- Entertainment for when you're bored
And then I started thinking about something Mark Driscoll talked about in a sermon a while ago. In that particular message he was addressing the issue of guys being visual and how they're constantly taking mental snapshots of the women around them (whether these be good or bad snapshots). Over time these snapshots build and build until he pretty much has a whole filing system of them. I started thinking about what the equivalent would be for me a few of my friends. The answer? We collect stories that we connect to emotionally. Whether they be from romantic fiction, films, etc. Whether they be good or bad. We mentally have dozens and dozens of them. And just like guys fantasize about their snapshots, we as women can fall into the trap of fantasizing about the story, the characters, and the emotions they create in us. We want to live vicariously through them.

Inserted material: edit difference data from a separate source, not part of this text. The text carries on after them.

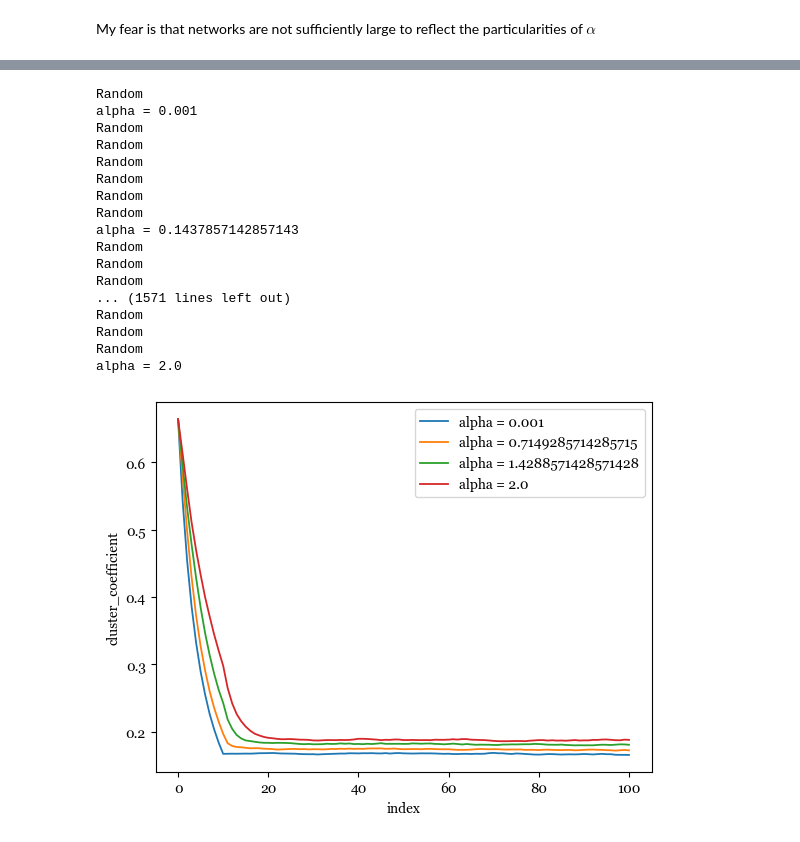
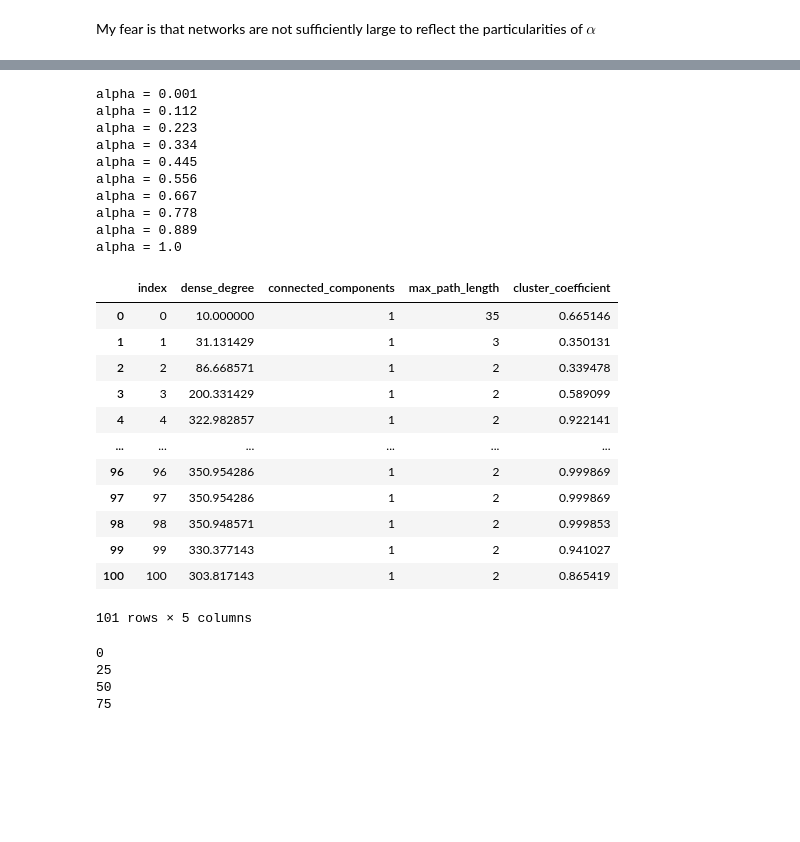
Before and after one commit to s-herrerag/enviromental_behavior_dynamics, a Jupyter notebook: draft.ipynb, the cells around one changed output, grey strips where cells are left out. Drawn from its saved outputs; the diff is of its cells as text; code cells hidden in the pictures; blank space fills up the shorter version.

```diff
--- a/draft.ipynb
+++ b/draft.ipynb
@@ -85,8 +75,8 @@ plt.show()
 # Runs to build timelines for multiple alphas --------
 runs_multi_alpha = {}
 
-for alpha in np.linspace(0.001, 2, 15):
-    one_agent_alpha = OneActiveStatusGameModel(N=1000, one_active_agent_id=2, seed=666, lambda_s=1, memory=10,
+for alpha in np.linspace(0.001, 1, 10):
+    one_agent_alpha = OneActiveStatusGameModel(N=350, one_active_agent_id=2, seed=666, lambda_s=1, memory=10,
         create_network="watts_strogatz", p=1/1000, gamma=1, k=10, rho=1/3, seed_consumption=True, alpha=alpha)
 
     for _ in range(100):
@@ -94,21 +84,20 @@ for alpha in np.linspace(0.001, 2, 15):
 
     print(f"alpha = {alpha}")
     runs_multi_alpha[alpha] = one_agent_alpha.datacollector.get_model_vars_dataframe().reset_index()
+
+
+fig, ax = plt.subplots()
+for r in range(0,10):
+    run = list(runs_multi_alpha.keys())[r]
+    sns.lineplot(data=runs_multi_alpha[run].loc[runs_multi_alpha[run].index > 0], x="index", y="cluster_coefficient", label = f"alpha = {run}", ax = ax, linewidth = 1.3)
 # %% [output]
-Random
 alpha = 0.001
-Random
-Random
-Random
-Random
-Random
-Random
-alpha = 0.1437857142857143
-Random
-Random
-Random
-... (1571 lines left out)
-Random
-Random
-Random
-alpha = 2.0
+alpha = 0.112
+alpha = 0.223
+alpha = 0.334
+alpha = 0.445
+alpha = 0.556
+alpha = 0.667
+alpha = 0.778
+alpha = 0.889
+alpha = 1.0
@@ -115,7 +117,38 @@ alpha = 2.0
 # %%
 fig, ax = plt.subplots()
-for r in [0,5,10,14]:
-    run = list(runs_multi_alpha.keys())[r]
-    sns.lineplot(data=runs_multi_alpha[run], x="index", y="cluster_coefficient", label = f"alpha = {run}", ax = ax, linewidth = 1.3)
+for r in range(0,5):
+    run = list(runs_multi_alpha_all.keys())[r]
+    sns.lineplot(data=runs_multi_alpha_all[run].loc[runs_multi_alpha_all[run].index > 0], x="index", y="cluster_coefficient", label = f"alpha = {run}", ax = ax, linewidth = 1.3)
-# %% [output]
-[figure, removed]
+# %%
+check_data =runs_multi_alpha[1]
+# %%
+check_data
+# %% [output]
+|  | index | dense_degree | connected_components | max_path_length | cluster_coefficient |
+| 0 | 0 | 10.000000 | 1 | 35 | 0.665146 |
+| 1 | 1 | 31.131429 | 1 | 3 | 0.350131 |
+| 2 | 2 | 86.668571 | 1 | 2 | 0.339478 |
+| 3 | 3 | 200.331429 | 1 | 2 | 0.589099 |
+| 4 | 4 | 322.982857 | 1 | 2 | 0.922141 |
+| ... | ... | ... | ... | ... | ... |
+| 96 | 96 | 350.954286 | 1 | 2 | 0.999869 |
+| 97 | 97 | 350.954286 | 1 | 2 | 0.999869 |
+| 98 | 98 | 350.948571 | 1 | 2 | 0.999853 |
+| 99 | 99 | 330.377143 | 1 | 2 | 0.941027 |
+| 100 | 100 | 303.817143 | 1 | 2 | 0.865419 |
+101 rows × 5 columns
+# %%
+one_agent_alpha_single = OneActiveStatusGameModel(N=100, one_active_agent_id=2, seed=666, lambda_s=1, memory=10,
+        create_network="watts_strogatz", p=1/1000, gamma=1, k=10, rho=1/3, seed_consumption=True, alpha=1)
+
+for _ in range(100):
+    if _ % 25 == 0:
+        print(_)
+    one_agent_alpha_single.step()
+
+cluster_single = one_agent_alpha_single.datacollector.get_model_vars_dataframe().reset_index()
+# %% [output]
+0
+25
+50
+75
```
Also changed, not shown: parts of 5 cells of this notebook, 8 other files.
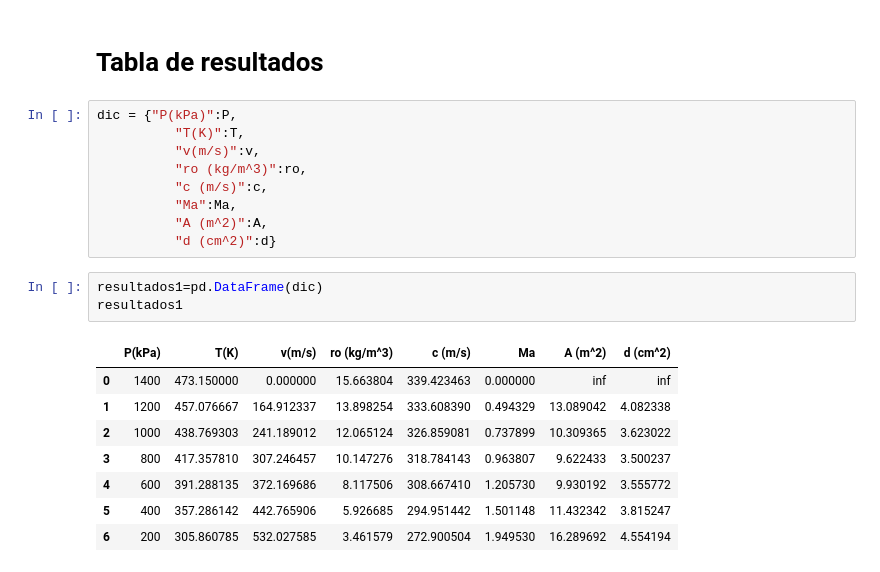
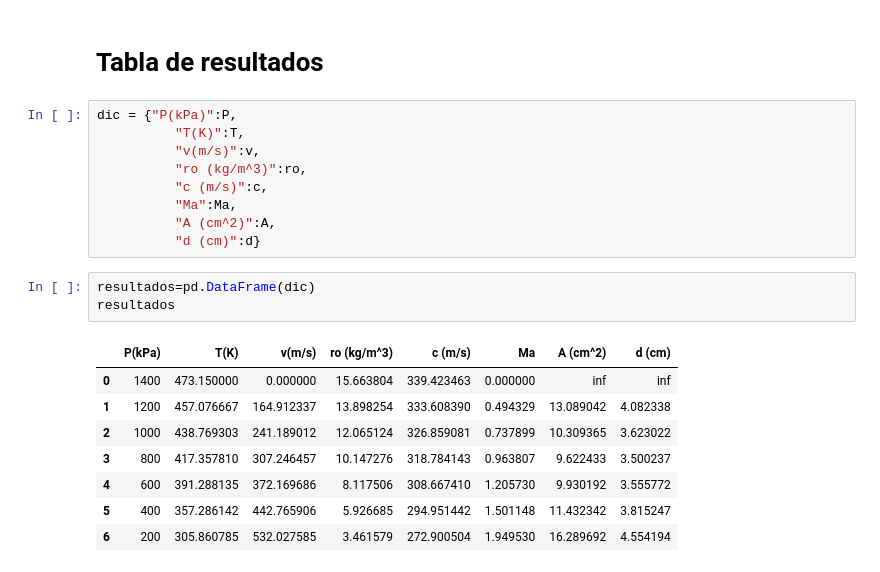
Before and after one commit to JManuelRG/cursopython, a Jupyter notebook: 2 Uso de librerías/Flujo_Isentrópico Tobera.ipynb, the cells around one changed output. Saved outputs shown, nothing was run; the diff lists cells and outputs as text.

```diff
--- a/2 Uso de librerías/Flujo_Isentrópico Tobera.ipynb
+++ b/2 Uso de librerías/Flujo_Isentrópico Tobera.ipynb
@@ -124,13 +140,13 @@ dic = {"P(kPa)":P,
           "ro (kg/m^3)":ro,
           "c (m/s)":c,
           "Ma":Ma,
-          "A (m^2)":A,
-          "d (cm^2)":d}
+          "A (cm^2)":A,
+          "d (cm)":d}
 # %%
-resultados1=pd.DataFrame(dic)
-resultados1
+resultados=pd.DataFrame(dic)
+resultados
 # %% [output]
-|  | P(kPa) | T(K) | v(m/s) | ro (kg/m^3) | c (m/s) | Ma | A (m^2) | d (cm^2) |
+|  | P(kPa) | T(K) | v(m/s) | ro (kg/m^3) | c (m/s) | Ma | A (cm^2) | d (cm) |
 | 0 | 1400 | 473.150000 | 0.000000 | 15.663804 | 339.423463 | 0.000000 | inf | inf |
 | 1 | 1200 | 457.076667 | 164.912337 | 13.898254 | 333.608390 | 0.494329 | 13.089042 | 4.082338 |
 | 2 | 1000 | 438.769303 | 241.189012 | 12.065124 | 326.859081 | 0.737899 | 10.309365 | 3.623022 |
```
Also changed, not shown: parts of 6 cells of this notebook.
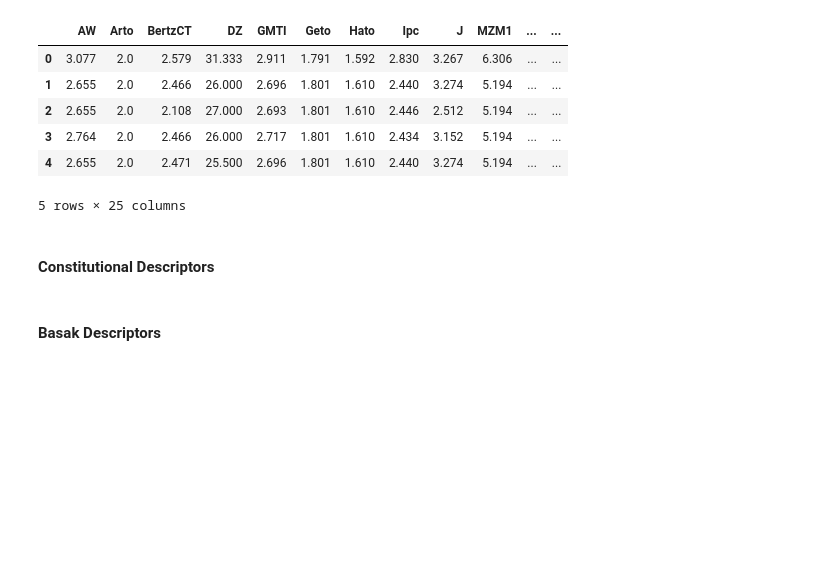
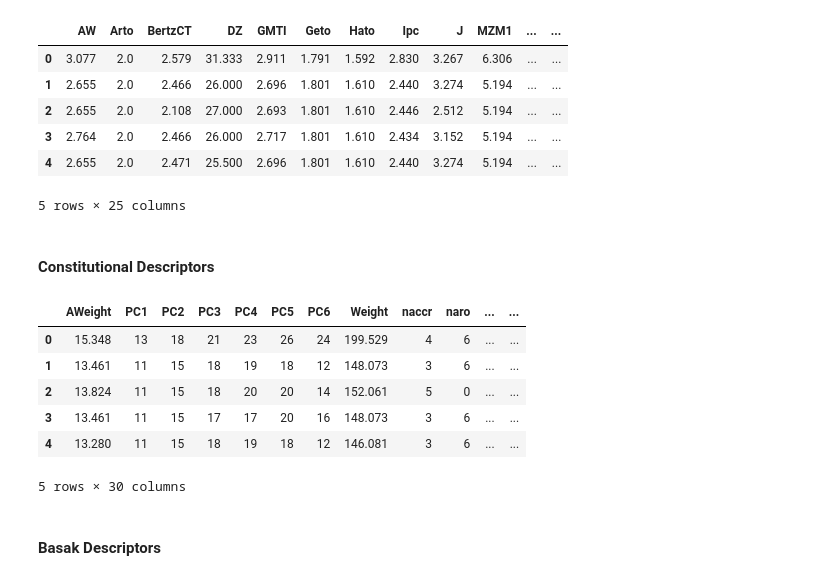
Before and after one commit to BeckResearchLab/PyMolSAR, a Jupyter notebook: examples/usp inhibition/Descriptors Calculation.ipynb, the cells around one changed output. Cells and saved outputs as stored; diff of their text form; code cells hidden in the pictures; blank space fills up the shorter version.

```diff
--- a/examples/usp inhibition/Descriptors Calculation.ipynb
+++ b/examples/usp inhibition/Descriptors Calculation.ipynb
@@ -32,10 +26,18 @@ topology_descriptors.head()
 # %% [markdown]
 #### Constitutional Descriptors
 # %%
-import constitution
-constitution_descriptors = constitution.GetConstitutional(df_x)
+from smdt import constitution
+constitution_descriptors = constitution.GetConstitutional(df_x.head())
 constitution_descriptors.to_csv('Constitutional_Descriptors.csv',encoding='utf-8')
 constitution_descriptors.head()
+# %% [output]
+|  | AWeight | PC1 | PC2 | PC3 | PC4 | PC5 | PC6 | Weight | naccr | naro | ... | ... |
+| 0 | 15.348 | 13 | 18 | 21 | 23 | 26 | 24 | 199.529 | 4 | 6 | ... | ... |
+| 1 | 13.461 | 11 | 15 | 18 | 19 | 18 | 12 | 148.073 | 3 | 6 | ... | ... |
+| 2 | 13.824 | 11 | 15 | 18 | 20 | 20 | 14 | 152.061 | 5 | 0 | ... | ... |
+| 3 | 13.461 | 11 | 15 | 17 | 17 | 20 | 16 | 148.073 | 3 | 6 | ... | ... |
+| 4 | 13.280 | 11 | 15 | 18 | 19 | 18 | 12 | 146.081 | 3 | 6 | ... | ... |
+5 rows × 30 columns
 # %% [markdown]
 #### Basak Descriptors
 # %%
```
Also changed, not shown: parts of 8 cells of this notebook, 5 other files.
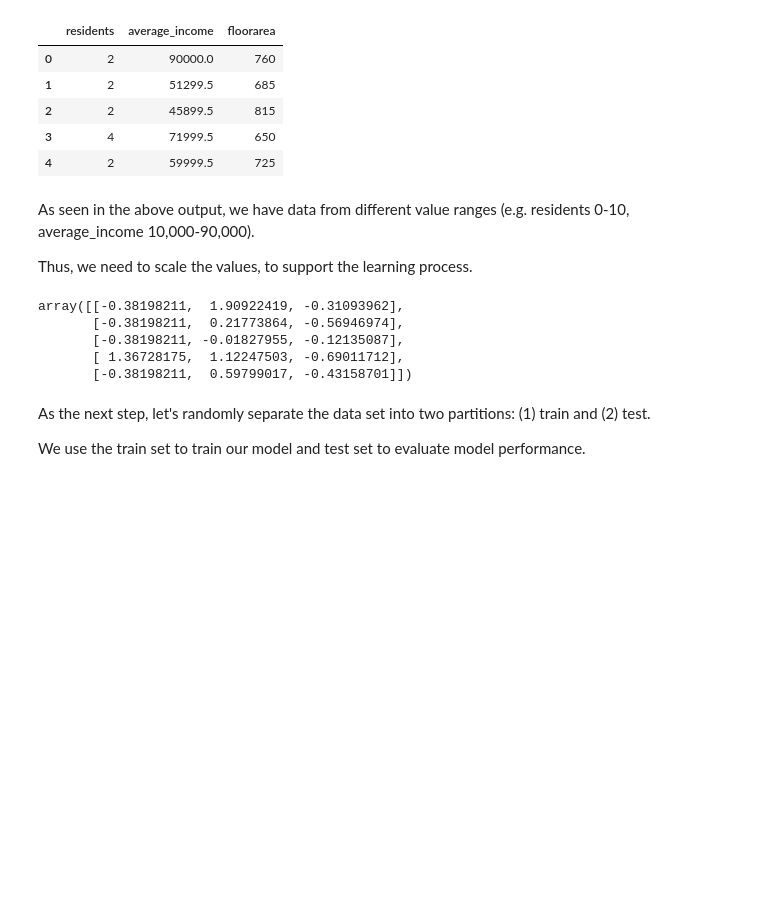
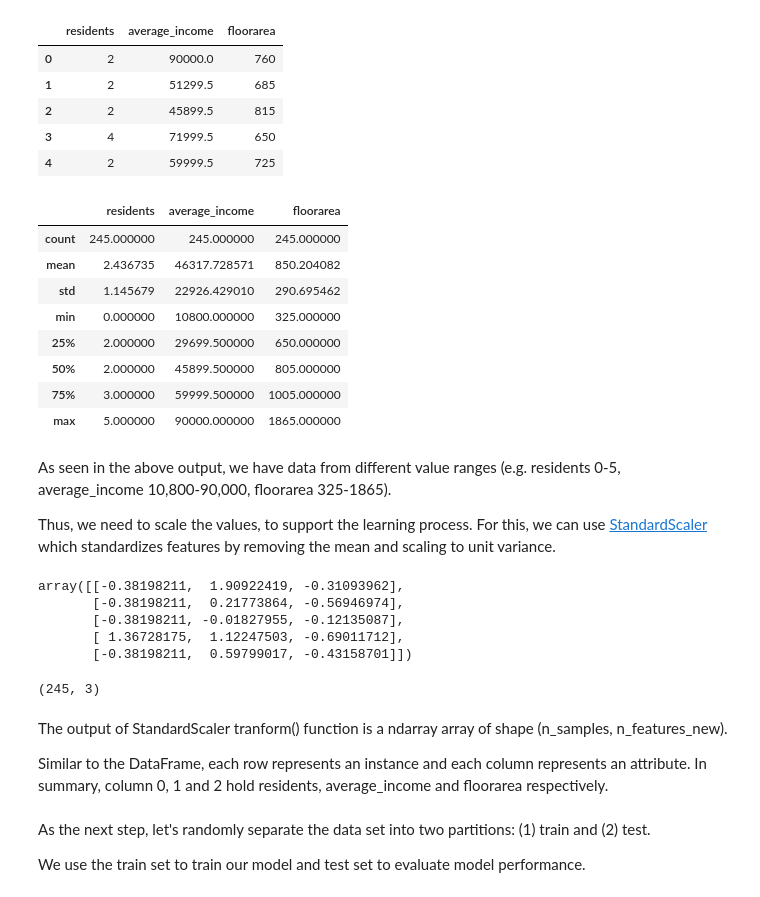
Before and after one commit to HHansi/Machine-Learning-CPD-Course, a Jupyter notebook: Linear_Regression.ipynb, the cells around one changed output. Drawn from its saved outputs; the diff is of its cells as text; code cells hidden in the pictures; blank space fills up the shorter version.

```diff
--- a/Linear_Regression.ipynb
+++ b/Linear_Regression.ipynb
@@ -46,10 +50,22 @@ Selected data size: (245, 3)
 | 2 | 2 | 45899.5 | 815 |
 | 3 | 4 | 71999.5 | 650 |
 | 4 | 2 | 59999.5 | 725 |
+# %%
+selected_df.describe()
+# %% [output]
+|  | residents | average_income | floorarea |
+| count | 245.000000 | 245.000000 | 245.000000 |
+| mean | 2.436735 | 46317.728571 | 850.204082 |
+| std | 1.145679 | 22926.429010 | 290.695462 |
+| min | 0.000000 | 10800.000000 | 325.000000 |
+| 25% | 2.000000 | 29699.500000 | 650.000000 |
+| 50% | 2.000000 | 45899.500000 | 805.000000 |
+| 75% | 3.000000 | 59999.500000 | 1005.000000 |
+| max | 5.000000 | 90000.000000 | 1865.000000 |
 # %% [markdown]
-As seen in the above output, we have data from different value ranges (e.g. residents 0-10, average_income 10,000-90,000).
+As seen in the above output, we have data from different value ranges (e.g. residents 0-5, average_income 10,800-90,000, floorarea 325-1865).
 
-Thus, we need to scale the values, to support the learning process.
+Thus, we need to scale the values, to support the learning process. For this, we can use [StandardScaler](https://scikit-learn.org/stable/modules/generated/sklearn.preprocessing.StandardScaler.html) which standardizes features by removing the mean and scaling to unit variance.
 # %%
 # Scale data using StandardScaler
 scaler = StandardScaler().fit(selected_df)
@@ -63,6 +79,14 @@ array([[-0.38198211,  1.90922419, -0.31093962],
        [-0.38198211, -0.01827955, -0.12135087],
        [ 1.36728175,  1.12247503, -0.69011712],
        [-0.38198211,  0.59799017, -0.43158701]])
+# %%
+scaled_data.shape
+# %% [output]
+(245, 3)
+# %% [markdown]
+The output of StandardScaler tranform() function is a ndarray array of shape (n_samples, n_features_new).
+
+Similar to the DataFrame, each row represents an instance and each column represents an attribute. In summary, column 0, 1 and 2 hold residents, average_income and floorarea respectively.
 # %% [markdown]
 As the next step, let's randomly separate the data set into two partitions: (1) train and (2) test.
 
```
Also changed, not shown: parts of 19 cells of this notebook.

Personally, I'm inclined to agree with Moore. After all, I have some baggage with this myself. And I'm not proud of that period of my life, because it was an addiction that I was convicted of and had to go through a process of some serious repentance and forgiveness. So, if I were personally asked, "Do you think romance novels can hurt your heart?" I'd probably answer, "Most likely, yes. Maybe some girls can get away with reading them without any kind of consequences. But for me, in some ways they did do some damage to my heart. So I'll pass." At the end of his post, Pastor Moore poses this great question to ask ourselves:
“Is what I’m consuming leading me toward contentment with my spouse (or future spouse) or away from it? Is it pointing me to the other in one-flesh union or to an eroticized embodiment of my own desires? Is this the mystery or a mirage?"
Now what about Christian romance novels? Are they any good? I'm sure a few of you are thinking surely they're not as bad as the secular ones? I think the same question above can be applied as well. Yes, once in a blue moon I pick one up, but only after I've read reviews and talked with others who've read them. Again, I don't think every novel is bad and that you shouldn't read it. I think Joy Eggerich in a recent post and vlog covers this question well...
Do I want everyone to go out and have a romance novel book burning? No. But I want us to be aware of the things in our life that create false expectations or pull us away from our husbands or our hope of a husband. -Joy Eggerich
What about you? What are your thoughts on this? Would you consider romance novels a friend or foe, and to what extent? What about secular versus Christian romance novels?
I apologize for this being ridiculously long. Forgive me? =)